The liberal Sierra Club joined the rightist Judicial Watch to sue for access to the names, citing the Federal Advisory Committee Act, which holds that, if advisors are private citizens, as opposed to federal employees, their identities must be revealed so that the public knows who is trying to influence the government. In response, in the words of right-wing New York Times columnist Bill Safire, "Cheney’s lawyers dumped 30,000 pieces of wastepaper on them from around the bureaucracy, but not one memo produced by Cheney’s group", which put forth the preposterous lie that the group consisted of nothing but federal employees.
(Cheney himself would later admit that he and his aides met
with Enron executives six times. One meeting with CEO Kenneth Lay took place
the day before Cheney announced that the administration would not support price
caps on the sale of wholesale electricity to California to rescue that state
from its energy meltdown. It would later come to light that Enron had manipulated
the market to hold back supplies so as to drive up energy prices. So compromised
was the Bush administration that its officials held Enron stock, and even got
Enron's blessing for the two Bush appointees to the Federal Energy Regulatory
Commission, which oversees the markets in which Enron operates.)
The trial court needed to know the members of the group in order to decide whether there had been a violation of the Act. It promised to keep the information confidential. Cheney refused nonetheless. He invoked executive privilege and the case escalated to the Supreme Court.
If It Quacks Like a Duck
With the Supreme Court about to hear the case, Justice Antonin Scalia climbed aboard Air Force Two to go duck hunting in Louisiana with Cheney, even accepting free travel for three. The Los Angeles Times discovered he had done much the same before, going pheasant hunting with the dean of the University of Kansas Law School just before he was to argue a case before the high court.
Universally called upon to recuse himself for reasons too obvious to bother to state, Scalia refused, finding “no basis for recusal” and considering himself incorruptible. The Supreme Court, which passes judgment on everyone else, finds its own above reproach and leaves recusal up to the individual justice. “If it is reasonable to think that a Supreme Court justice can be bought so cheap, the nation is in deeper trouble than I had imagined”, Scalia announced to a nation that thinks itself in deeper trouble than he imagines, given a court that routinely splits 4-4 on partisan lines, with only the 9th justice deciding cases on their merits, Sandra Day O'Connor.
That is, except when it wants to duck (pun unavoidable) an issue altogether, which it did in the Cheney case, voting 7-2 to send the case back to a lower court, much as it had tiptoed past the disputed “under God” suffix tacked onto the Pledge of Allegiance.
Checks and Balances Be Damned
Cheney's refusal simply to admit whom he had met with and his taking the case to the top of the judicial pyramid represent a seriously troubling departure from the vitally important balance between the branches of the federal government. New York Times columnist Paul Krugman raised a troubling specter:

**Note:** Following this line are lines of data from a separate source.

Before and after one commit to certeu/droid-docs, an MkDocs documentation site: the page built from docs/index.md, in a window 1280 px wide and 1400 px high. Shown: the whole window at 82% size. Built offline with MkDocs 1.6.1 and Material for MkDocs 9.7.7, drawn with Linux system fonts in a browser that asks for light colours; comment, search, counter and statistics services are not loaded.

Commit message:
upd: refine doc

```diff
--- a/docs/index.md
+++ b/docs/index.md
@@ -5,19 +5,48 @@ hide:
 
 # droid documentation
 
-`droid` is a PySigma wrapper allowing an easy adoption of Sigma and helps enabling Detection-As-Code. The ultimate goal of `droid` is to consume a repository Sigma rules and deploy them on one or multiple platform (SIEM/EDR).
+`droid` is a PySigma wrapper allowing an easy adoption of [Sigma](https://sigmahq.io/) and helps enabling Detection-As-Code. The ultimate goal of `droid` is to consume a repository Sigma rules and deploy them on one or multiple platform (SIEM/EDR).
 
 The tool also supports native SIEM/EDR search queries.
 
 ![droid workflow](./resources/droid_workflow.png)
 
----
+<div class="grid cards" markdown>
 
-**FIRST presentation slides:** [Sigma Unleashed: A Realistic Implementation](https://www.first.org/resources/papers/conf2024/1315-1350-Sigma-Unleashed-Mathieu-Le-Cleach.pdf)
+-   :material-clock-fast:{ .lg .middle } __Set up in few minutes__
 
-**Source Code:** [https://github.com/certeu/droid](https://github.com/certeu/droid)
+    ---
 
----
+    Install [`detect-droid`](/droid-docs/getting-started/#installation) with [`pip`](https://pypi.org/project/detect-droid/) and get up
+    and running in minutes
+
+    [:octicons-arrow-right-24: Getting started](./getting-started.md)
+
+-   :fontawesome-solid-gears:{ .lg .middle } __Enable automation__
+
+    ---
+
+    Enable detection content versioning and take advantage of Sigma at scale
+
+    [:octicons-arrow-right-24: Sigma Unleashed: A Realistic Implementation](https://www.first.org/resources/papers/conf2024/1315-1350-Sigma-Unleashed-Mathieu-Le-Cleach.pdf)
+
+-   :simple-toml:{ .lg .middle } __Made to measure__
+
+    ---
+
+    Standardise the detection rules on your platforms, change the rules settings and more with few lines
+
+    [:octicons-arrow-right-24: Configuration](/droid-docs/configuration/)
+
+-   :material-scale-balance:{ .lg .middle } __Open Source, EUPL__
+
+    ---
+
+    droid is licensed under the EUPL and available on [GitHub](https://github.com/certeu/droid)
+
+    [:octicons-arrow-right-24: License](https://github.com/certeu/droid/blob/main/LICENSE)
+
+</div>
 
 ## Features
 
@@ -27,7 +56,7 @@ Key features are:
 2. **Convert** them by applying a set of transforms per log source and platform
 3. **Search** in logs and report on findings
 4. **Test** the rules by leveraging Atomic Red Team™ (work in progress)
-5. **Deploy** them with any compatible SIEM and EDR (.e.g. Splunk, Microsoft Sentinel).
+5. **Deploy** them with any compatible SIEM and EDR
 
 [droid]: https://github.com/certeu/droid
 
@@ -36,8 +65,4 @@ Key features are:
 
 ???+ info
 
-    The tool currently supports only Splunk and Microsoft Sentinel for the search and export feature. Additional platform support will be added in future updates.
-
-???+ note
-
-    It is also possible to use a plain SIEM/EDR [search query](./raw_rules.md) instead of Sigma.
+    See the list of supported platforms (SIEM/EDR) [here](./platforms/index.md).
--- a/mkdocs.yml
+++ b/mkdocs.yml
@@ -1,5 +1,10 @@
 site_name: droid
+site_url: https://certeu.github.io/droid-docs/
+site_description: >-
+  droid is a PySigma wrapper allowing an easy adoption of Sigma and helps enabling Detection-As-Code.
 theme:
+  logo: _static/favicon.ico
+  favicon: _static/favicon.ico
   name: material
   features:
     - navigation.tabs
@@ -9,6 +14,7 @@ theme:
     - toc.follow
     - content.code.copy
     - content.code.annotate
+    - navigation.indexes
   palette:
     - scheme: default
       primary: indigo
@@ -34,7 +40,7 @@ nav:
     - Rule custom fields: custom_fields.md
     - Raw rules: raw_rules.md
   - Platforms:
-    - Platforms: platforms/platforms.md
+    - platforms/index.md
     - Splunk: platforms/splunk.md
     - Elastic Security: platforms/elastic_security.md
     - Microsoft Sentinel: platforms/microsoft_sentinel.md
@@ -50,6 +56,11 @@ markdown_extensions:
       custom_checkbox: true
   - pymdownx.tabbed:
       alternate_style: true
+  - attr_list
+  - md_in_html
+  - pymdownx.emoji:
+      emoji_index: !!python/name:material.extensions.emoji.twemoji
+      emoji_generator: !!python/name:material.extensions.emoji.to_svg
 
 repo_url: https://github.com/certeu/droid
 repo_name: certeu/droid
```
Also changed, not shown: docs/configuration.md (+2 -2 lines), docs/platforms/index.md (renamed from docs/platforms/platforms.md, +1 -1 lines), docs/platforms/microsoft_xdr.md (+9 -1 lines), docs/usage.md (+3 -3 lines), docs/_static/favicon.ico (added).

"We're at risk with our democracy. I think we're dealing with the most closed, imperialistic, nastiest administration in living memory".
He sees in Cheney's example: “a doctrine that makes the United States a sort of elected dictatorship: a system in which the president [or vice president]…can do whatever he likes, and isn’t obliged to consult either Congress or the public.”